=== Section Start ===

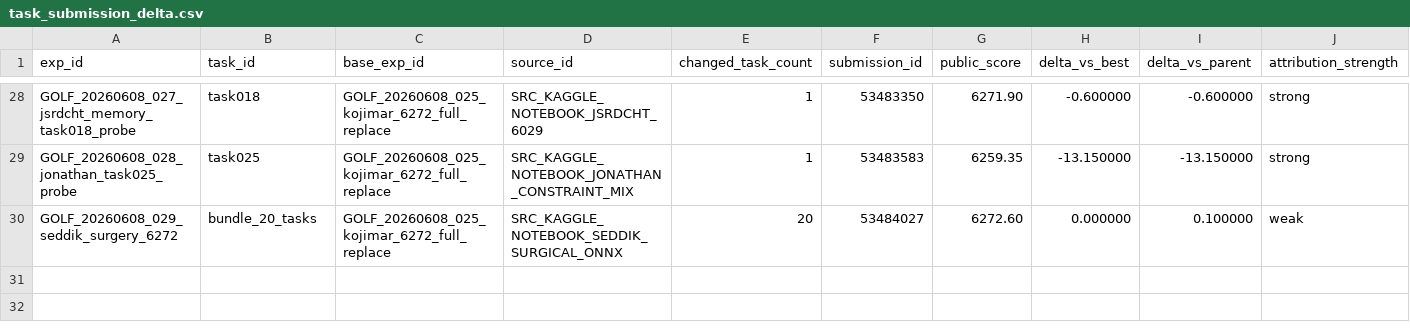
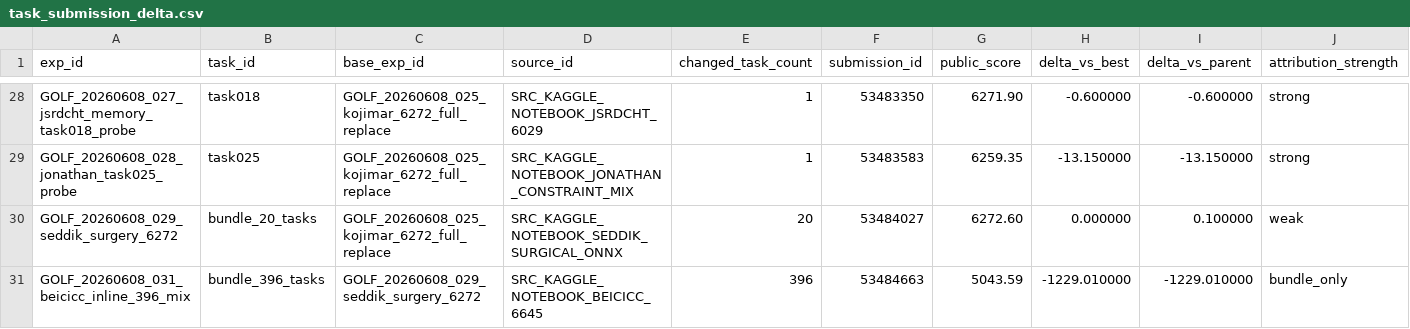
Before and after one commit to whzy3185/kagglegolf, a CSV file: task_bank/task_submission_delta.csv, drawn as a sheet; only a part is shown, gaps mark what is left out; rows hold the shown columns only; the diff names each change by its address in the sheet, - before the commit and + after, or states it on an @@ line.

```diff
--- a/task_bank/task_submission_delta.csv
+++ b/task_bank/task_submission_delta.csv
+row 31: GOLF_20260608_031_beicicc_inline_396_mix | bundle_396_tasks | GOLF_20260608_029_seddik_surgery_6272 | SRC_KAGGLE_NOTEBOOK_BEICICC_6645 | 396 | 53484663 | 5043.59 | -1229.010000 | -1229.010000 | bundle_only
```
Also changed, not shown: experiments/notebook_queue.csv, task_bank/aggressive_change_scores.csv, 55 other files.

=== Section End ===

• _THE TASK_
Restate the material word for word; no picture should appear in the copy.

• _RESPONSE TO THE EXERCISE_
Before and after one commit to whzy3185/kagglegolf, a CSV file: task_bank/task_submission_delta.csv, drawn as a sheet; only a part is shown, gaps mark what is left out; rows hold the shown columns only; the diff names each change by its address in the sheet, - before the commit and + after, or states it on an @@ line.

```diff
--- a/task_bank/task_submission_delta.csv
+++ b/task_bank/task_submission_delta.csv
+row 31: GOLF_20260608_031_beicicc_inline_396_mix | bundle_396_tasks | GOLF_20260608_029_seddik_surgery_6272 | SRC_KAGGLE_NOTEBOOK_BEICICC_6645 | 396 | 53484663 | 5043.59 | -1229.010000 | -1229.010000 | bundle_only
```
Also changed, not shown: experiments/notebook_queue.csv, task_bank/aggressive_change_scores.csv, 55 other files.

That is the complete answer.